There are killings, rides on a train and even a cable car, and the solving of the murder, all harking back to the movies and detective stories of the past. The film is funny, and yet also pervaded by a wistful longing for a more elegant time. The film is a farce, and yet serious things—a strangulation, a beheading, and the severance of fingers—remind us of the darkness lurking just on the other side of laughter. Even the lovers are not permitted to “live happily ever after” we learn from the elderly Zero, whose loyalty to his mentor has led to his ownership of the hotel.
Zero’s personal history links it to Anderson’s previous quirky film Moonrise Kingdom. You might recall that in that film the young lover Sam was a misfit orphan in danger of being sent away from his Scout troop and back to a soulless institution that he knew would kill his spirit. Our new slightly older hero reveals to his mentor that he was an orphaned refugee from Turkey where his captors had tortured him. During all the shenanigans the rise of fascism is shown, with the fascist soldiers moving into Zubrowka, heralding the eminent outbreak of war. The insignia on the flags and uniforms will quickly remind you of those on Hitler’s brutally vicious SS troops.

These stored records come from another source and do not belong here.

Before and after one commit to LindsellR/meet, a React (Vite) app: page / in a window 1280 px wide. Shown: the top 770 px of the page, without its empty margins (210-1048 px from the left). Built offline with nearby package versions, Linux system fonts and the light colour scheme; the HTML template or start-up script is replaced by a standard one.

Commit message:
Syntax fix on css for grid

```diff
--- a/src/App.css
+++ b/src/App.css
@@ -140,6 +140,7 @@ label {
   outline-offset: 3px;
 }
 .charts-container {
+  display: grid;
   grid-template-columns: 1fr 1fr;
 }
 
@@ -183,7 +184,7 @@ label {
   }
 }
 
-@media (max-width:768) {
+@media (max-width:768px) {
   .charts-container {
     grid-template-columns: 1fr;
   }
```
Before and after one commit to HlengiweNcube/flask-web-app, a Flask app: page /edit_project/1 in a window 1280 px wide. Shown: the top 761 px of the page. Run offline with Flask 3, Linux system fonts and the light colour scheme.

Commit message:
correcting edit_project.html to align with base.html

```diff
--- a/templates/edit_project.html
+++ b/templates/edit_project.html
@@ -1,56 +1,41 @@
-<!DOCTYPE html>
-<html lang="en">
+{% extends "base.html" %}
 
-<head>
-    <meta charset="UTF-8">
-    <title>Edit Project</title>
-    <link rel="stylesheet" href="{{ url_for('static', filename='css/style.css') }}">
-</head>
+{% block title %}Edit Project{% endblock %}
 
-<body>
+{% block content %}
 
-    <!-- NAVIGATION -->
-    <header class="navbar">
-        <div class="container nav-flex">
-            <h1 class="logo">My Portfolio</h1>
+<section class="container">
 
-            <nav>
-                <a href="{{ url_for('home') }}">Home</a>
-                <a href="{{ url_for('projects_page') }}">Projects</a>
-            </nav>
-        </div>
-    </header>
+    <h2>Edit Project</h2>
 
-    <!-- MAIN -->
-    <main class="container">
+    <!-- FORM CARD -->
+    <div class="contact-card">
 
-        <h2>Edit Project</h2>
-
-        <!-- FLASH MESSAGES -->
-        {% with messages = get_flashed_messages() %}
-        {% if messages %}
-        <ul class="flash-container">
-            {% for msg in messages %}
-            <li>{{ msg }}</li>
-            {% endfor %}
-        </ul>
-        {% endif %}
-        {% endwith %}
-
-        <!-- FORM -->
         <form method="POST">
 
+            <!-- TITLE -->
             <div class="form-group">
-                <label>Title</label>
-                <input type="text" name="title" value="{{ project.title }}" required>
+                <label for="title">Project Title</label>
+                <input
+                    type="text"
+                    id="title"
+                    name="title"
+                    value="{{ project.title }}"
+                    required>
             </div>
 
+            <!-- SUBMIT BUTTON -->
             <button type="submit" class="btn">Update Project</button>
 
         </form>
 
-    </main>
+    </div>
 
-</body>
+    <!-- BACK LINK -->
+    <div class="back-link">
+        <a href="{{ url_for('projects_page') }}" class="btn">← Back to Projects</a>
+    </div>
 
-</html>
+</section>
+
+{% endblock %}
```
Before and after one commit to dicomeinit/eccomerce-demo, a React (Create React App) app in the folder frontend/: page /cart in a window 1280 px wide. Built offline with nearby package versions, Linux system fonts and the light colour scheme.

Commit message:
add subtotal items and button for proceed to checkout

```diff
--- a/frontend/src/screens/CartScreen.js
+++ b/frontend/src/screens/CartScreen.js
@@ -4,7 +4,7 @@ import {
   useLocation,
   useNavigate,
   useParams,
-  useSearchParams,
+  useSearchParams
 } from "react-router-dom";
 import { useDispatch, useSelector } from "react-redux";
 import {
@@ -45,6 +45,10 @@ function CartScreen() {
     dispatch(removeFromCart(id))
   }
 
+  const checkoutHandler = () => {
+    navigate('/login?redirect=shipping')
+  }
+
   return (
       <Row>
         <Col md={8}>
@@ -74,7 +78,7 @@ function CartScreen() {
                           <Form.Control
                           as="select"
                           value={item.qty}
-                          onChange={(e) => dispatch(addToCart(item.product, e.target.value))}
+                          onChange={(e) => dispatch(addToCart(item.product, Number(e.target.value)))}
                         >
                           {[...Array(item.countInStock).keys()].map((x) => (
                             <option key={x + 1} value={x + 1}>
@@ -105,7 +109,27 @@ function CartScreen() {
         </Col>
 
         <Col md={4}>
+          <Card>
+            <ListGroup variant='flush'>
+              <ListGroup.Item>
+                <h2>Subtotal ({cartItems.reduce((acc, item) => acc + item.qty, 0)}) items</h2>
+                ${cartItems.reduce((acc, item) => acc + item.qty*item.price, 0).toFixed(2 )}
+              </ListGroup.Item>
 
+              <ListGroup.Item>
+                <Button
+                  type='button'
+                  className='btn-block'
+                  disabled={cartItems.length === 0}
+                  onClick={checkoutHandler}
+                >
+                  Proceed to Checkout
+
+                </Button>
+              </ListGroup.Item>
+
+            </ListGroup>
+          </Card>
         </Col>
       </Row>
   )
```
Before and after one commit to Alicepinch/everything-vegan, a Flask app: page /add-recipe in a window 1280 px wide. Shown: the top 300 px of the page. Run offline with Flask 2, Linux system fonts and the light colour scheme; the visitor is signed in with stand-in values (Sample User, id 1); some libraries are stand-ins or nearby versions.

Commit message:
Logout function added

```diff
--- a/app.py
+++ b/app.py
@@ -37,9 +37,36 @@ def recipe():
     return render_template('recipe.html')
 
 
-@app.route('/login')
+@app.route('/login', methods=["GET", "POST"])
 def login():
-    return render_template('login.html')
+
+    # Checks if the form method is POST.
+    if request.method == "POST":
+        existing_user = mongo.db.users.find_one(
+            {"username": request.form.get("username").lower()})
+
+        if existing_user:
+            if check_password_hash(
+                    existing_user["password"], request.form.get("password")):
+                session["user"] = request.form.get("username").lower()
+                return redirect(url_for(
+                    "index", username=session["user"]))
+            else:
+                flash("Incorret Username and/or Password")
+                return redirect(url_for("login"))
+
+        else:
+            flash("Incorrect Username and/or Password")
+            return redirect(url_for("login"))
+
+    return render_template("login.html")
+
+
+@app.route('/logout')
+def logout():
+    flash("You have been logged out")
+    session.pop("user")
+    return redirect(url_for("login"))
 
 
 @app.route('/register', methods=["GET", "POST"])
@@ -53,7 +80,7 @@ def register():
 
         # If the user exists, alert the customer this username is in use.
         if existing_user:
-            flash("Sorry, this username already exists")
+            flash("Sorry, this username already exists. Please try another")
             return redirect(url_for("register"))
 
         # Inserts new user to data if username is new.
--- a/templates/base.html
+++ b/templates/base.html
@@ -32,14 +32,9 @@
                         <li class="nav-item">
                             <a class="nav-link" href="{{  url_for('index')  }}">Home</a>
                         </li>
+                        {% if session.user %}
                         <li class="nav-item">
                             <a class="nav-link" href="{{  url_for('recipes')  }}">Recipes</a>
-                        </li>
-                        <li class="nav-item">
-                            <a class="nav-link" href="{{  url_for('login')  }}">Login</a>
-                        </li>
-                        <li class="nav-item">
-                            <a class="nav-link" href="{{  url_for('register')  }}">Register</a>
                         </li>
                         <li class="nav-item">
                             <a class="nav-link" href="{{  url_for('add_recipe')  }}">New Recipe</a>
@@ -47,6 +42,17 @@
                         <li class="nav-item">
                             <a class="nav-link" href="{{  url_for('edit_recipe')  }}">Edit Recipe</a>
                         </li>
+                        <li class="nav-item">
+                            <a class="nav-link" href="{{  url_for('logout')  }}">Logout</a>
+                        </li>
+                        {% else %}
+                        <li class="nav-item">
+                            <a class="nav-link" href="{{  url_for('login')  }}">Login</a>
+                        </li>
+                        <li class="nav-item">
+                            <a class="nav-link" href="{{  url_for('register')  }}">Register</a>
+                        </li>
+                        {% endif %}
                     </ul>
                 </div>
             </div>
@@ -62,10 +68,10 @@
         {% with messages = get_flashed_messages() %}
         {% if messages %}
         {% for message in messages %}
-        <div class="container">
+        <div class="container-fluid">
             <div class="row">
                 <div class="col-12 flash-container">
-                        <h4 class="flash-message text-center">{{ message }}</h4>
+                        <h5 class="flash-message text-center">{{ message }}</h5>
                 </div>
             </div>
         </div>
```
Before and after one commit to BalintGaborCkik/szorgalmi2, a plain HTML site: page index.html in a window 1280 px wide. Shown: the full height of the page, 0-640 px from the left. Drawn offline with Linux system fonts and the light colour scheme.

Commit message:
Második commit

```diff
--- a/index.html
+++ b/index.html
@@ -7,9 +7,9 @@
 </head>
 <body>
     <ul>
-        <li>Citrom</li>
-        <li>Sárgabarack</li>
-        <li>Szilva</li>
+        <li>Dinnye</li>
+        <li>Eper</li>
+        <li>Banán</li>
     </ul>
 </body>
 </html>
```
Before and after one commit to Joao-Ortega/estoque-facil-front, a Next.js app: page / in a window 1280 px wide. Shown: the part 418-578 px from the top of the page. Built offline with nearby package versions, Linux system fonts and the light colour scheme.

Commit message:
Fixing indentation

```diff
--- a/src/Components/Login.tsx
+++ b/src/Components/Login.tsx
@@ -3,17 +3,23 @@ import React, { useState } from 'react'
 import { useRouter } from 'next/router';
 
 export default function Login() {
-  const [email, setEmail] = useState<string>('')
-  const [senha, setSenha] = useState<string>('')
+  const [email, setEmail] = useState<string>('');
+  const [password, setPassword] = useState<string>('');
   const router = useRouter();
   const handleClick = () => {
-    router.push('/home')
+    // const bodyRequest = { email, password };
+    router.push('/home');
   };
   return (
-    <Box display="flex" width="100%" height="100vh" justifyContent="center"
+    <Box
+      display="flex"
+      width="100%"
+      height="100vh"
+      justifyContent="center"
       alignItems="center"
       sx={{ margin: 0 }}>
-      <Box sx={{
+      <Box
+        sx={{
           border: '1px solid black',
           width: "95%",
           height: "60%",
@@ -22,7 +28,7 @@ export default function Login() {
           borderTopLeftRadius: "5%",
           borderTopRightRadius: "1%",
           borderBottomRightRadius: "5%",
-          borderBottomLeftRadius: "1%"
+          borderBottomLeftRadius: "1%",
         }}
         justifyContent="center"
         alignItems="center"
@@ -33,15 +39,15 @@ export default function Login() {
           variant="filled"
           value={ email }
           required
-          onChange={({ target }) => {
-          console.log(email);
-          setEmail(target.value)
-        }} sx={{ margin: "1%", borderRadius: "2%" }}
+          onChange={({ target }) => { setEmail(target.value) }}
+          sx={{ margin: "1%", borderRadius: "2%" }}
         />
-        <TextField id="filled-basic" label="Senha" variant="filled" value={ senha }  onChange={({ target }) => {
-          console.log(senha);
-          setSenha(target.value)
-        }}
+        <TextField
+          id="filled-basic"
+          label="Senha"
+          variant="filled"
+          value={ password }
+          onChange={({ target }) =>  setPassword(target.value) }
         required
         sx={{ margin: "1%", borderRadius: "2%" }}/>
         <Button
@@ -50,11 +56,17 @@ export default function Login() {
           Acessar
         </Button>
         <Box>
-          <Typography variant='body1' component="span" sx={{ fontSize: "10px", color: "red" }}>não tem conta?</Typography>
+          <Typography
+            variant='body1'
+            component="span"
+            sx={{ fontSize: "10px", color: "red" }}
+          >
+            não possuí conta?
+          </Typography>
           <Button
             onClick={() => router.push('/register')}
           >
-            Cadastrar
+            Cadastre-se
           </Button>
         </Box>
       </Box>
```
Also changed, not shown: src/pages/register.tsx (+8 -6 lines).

The cameo appearances Bill Murray, Owen Wilson, Bob Balaban, Jason Schwartzman as concierges who come to the aid of Gustave is another of the film’s delights. Ralph Fiennes more than rises to the occasion to play Gustave H., exhibiting unsuspected comic talent. Anderson’s film does not deal directly with “Inportant Issues,” but it is great fun. Many people of faith will be turned off by the sexual exploits of Gustave, but others of us will find ourselves rooting for him. In his own quirky way Gustave’s life has been dedicated to serving others, something not too far astray from the calling of Christians.